Christian Mahler shared a floor in the small residential building near Wissembourg station where Mohamed-Aggad’s family lived for a time, and where they stood out among most residents who were of European descent.
Mohamed-Aggad began frequenting the Mosque more often around 2012, according to other people in the bar.
During that period, according to Mahler, Mohamed-Aggad’s mother often found herself apologizing to neighbors for the noise made by her children, who used to bang on the walls of their apartment.
Can Yakup, president of a Turkish cultural center that he said Mohamed-Aggad visited “once or twice”, thinks he was a witness to a change in the young man’s behavior.
“The last time I sent him away because he wanted to pray on his own,” Yakup told Reuters at the center which sits behind a railway line and next to a Lidl supermarket. “It was like for him the rest of us weren’t good enough Muslims.”
According to police sources and locals, Mohamed-Aggad and his brother Karim, 25, set off for Syria towards the end of 2013.
Two friends from the Wissembourg and five more young people from Meinau, a suburb of nearby Strasbourg, went with them.
One of the Wissembourg contingent did not get far, intercepted at Frankfurt airport by his parents.

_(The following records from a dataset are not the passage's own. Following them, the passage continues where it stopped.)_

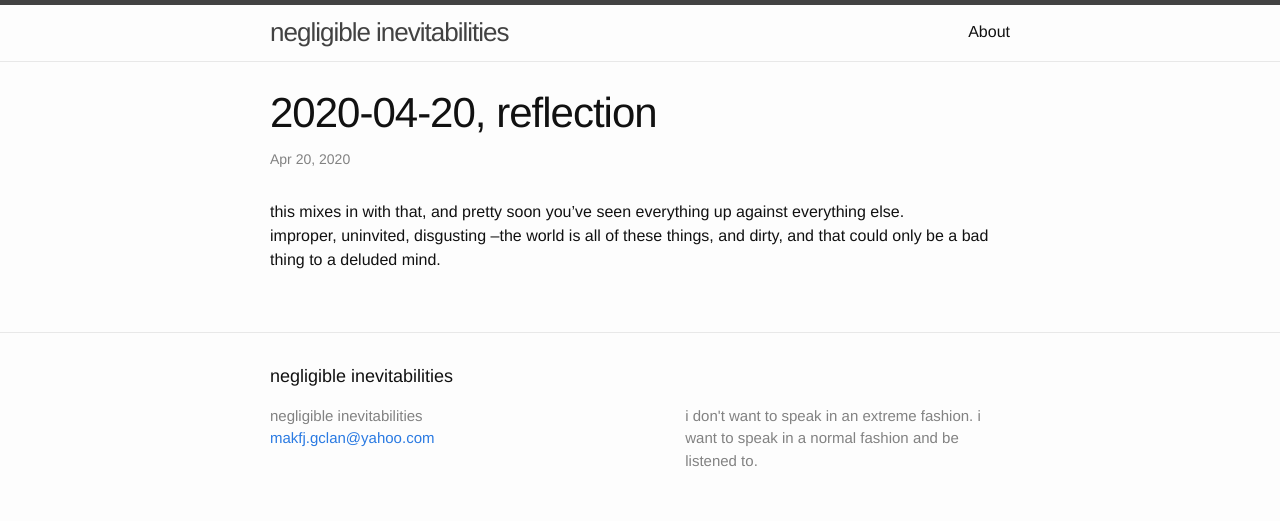
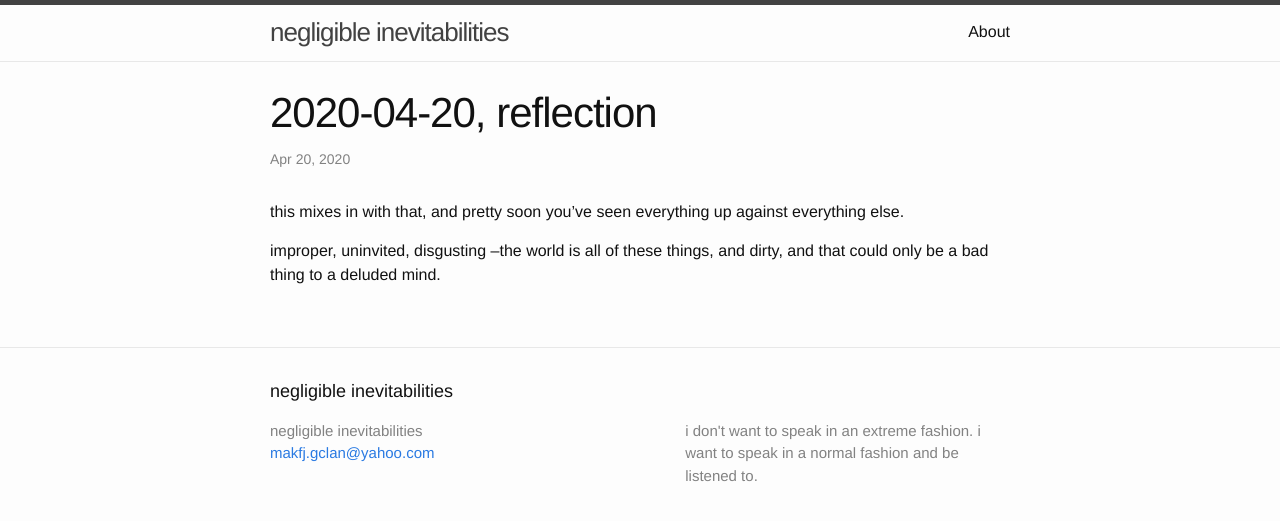
Before and after one commit to jamalgaddis/jamalgaddis.github.io, a Jekyll site: the page built from _posts/2020-04-20-reflection.markdown, in a window 1280 px wide. Shown: the top 521 px of the page. Built offline with Jekyll 4.4.1, drawn with Linux system fonts in a browser that asks for light colours.

```diff
--- a/_posts/2020-04-20-reflection.markdown
+++ b/_posts/2020-04-20-reflection.markdown
@@ -5,5 +5,6 @@ date:   2020-04-20
 description: "nope"
 categories: reflection
 ---
-this mixes in with that, and pretty soon you've seen everything up against everything else.\\
+this mixes in with that, and pretty soon you've seen everything up against everything else.
+
 improper, uninvited, disgusting --the world is all of these things, and dirty, and that could only be a bad thing to a deluded mind.
```
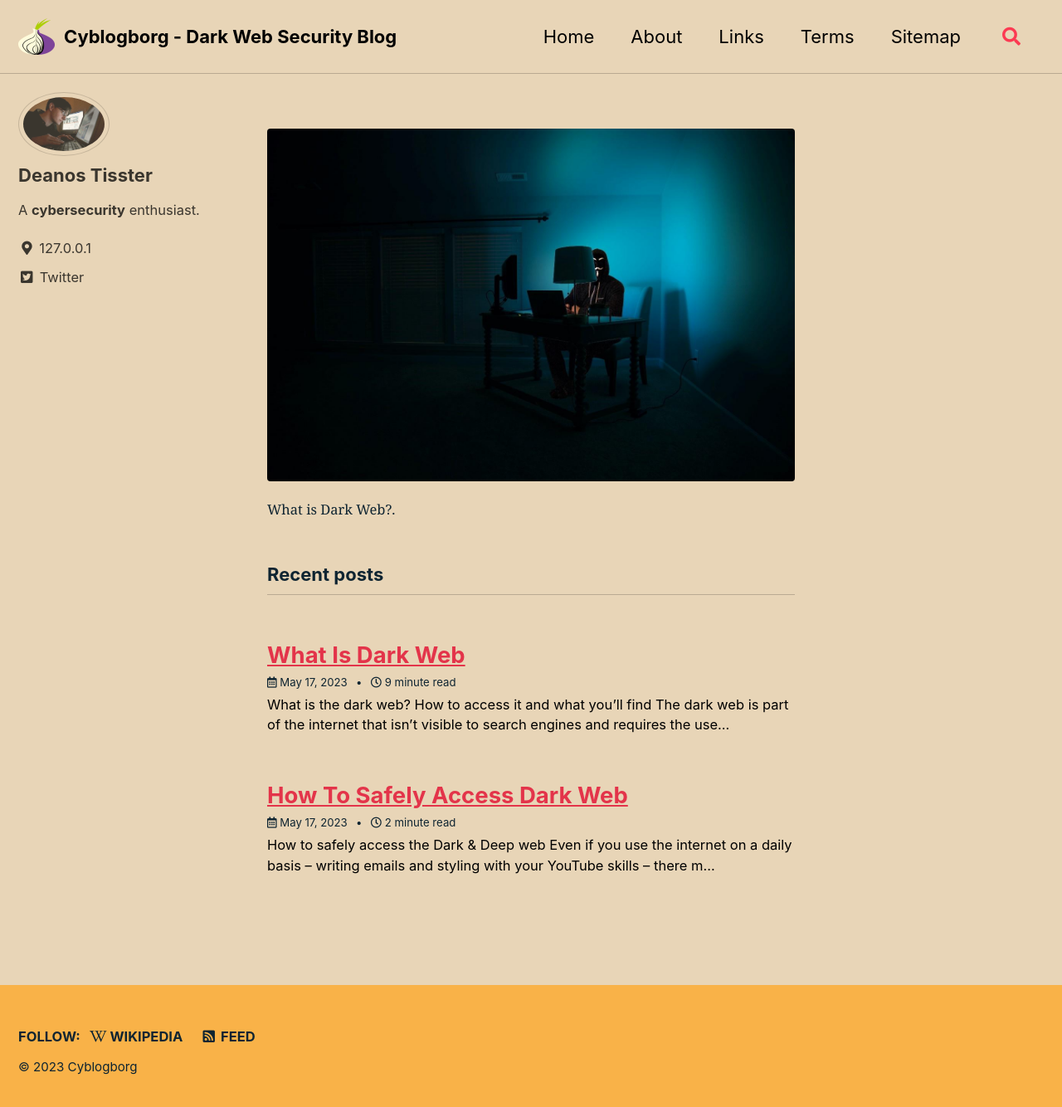
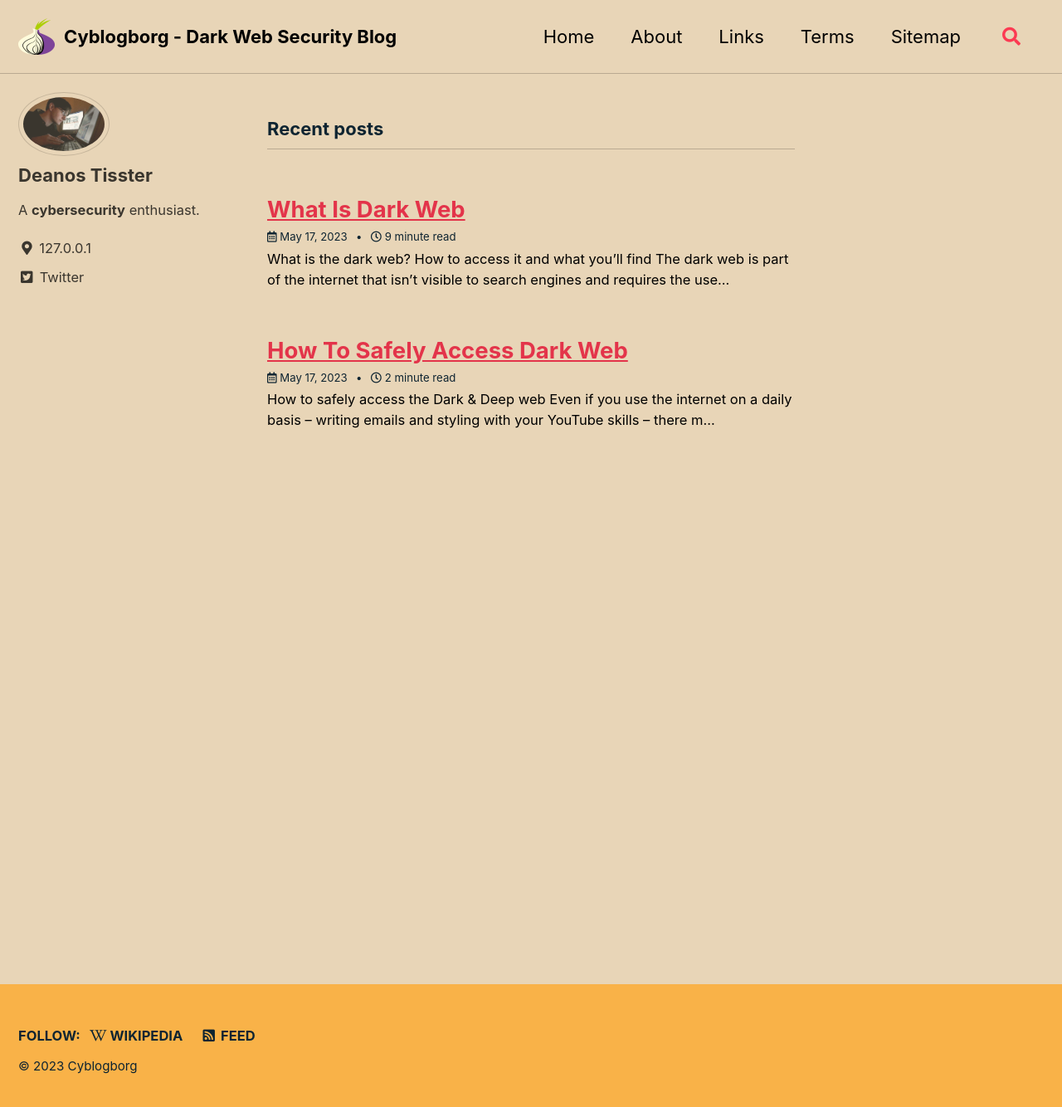
Before and after one commit to jekylldarkdev/mywebsite, a Jekyll site: the page built from index.html, in a window 1280 px wide and 1341 px high. Shown: the top 1334 px of the window at 83% size. Built offline with Jekyll 4.4.1, drawn with Linux system fonts in a browser that asks for light colours; cached includes are drawn as plain includes; the list of posts is cut into pages by our own code.

Commit message:
Update index.html

```diff
--- a/index.html
+++ b/index.html
@@ -3,7 +3,3 @@ layout: home
 author_profile: true
 permalink: /
 ---
-<figure>
-  <img src="/assets/images/dark.jpg" alt="What is Dark Web?">
-  <figcaption>What is Dark Web?.</figcaption>
-</figure>
```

Others came back a few months later in 2014, saying they had been on a humanitarian mission. In May that year, seven were arrested, including Karim. They are still in custody.
Judicial sources say Paris prosecutors asked on Oct. 9 this year for a case to be brought against them on terrorism-related charges that could carry jail sentences of 10 years. They could appear in court in 2016.
Officials have yet to name all the dead gunmen and suicide bombers directly involved in last month’s attacks, for which Islamic State claimed responsibility. It remains unclear when and how Mohamed-Aggad returned to France.
The other two attackers at the concert hall have been named as Samy Amimour, 28, a former bus driver from Drancy, north east of Paris, and Ismail Omar Mostefai, 29, a Frenchman of Algerian descent who lived for a time in Chartres, south west of Paris.
Amimour also spent time in Syria, as did the presumed ringleader, Abdelhamid Abaaoud, 28, a Belgian of Moroccan origin who died in a police raid the following week.
Brahim Abdeslam, 31, who blew himself up after taking part in the cafe and restaurant killings, was a French citizen too although born and raised in Brussels.
Bilal Hadfi, 20, one of three suicide bombers who died near the Stade de France, dropped out of school in 2014 to travel to Syria. Another of the attackers, Salah Abdeslam, 26, also a Frenchman although born in Brussels, is still on the run.
Additional reporting by Chine Labbe and Marine Pennetier; Writing by Andrew Callus; Editing by Giles Elgood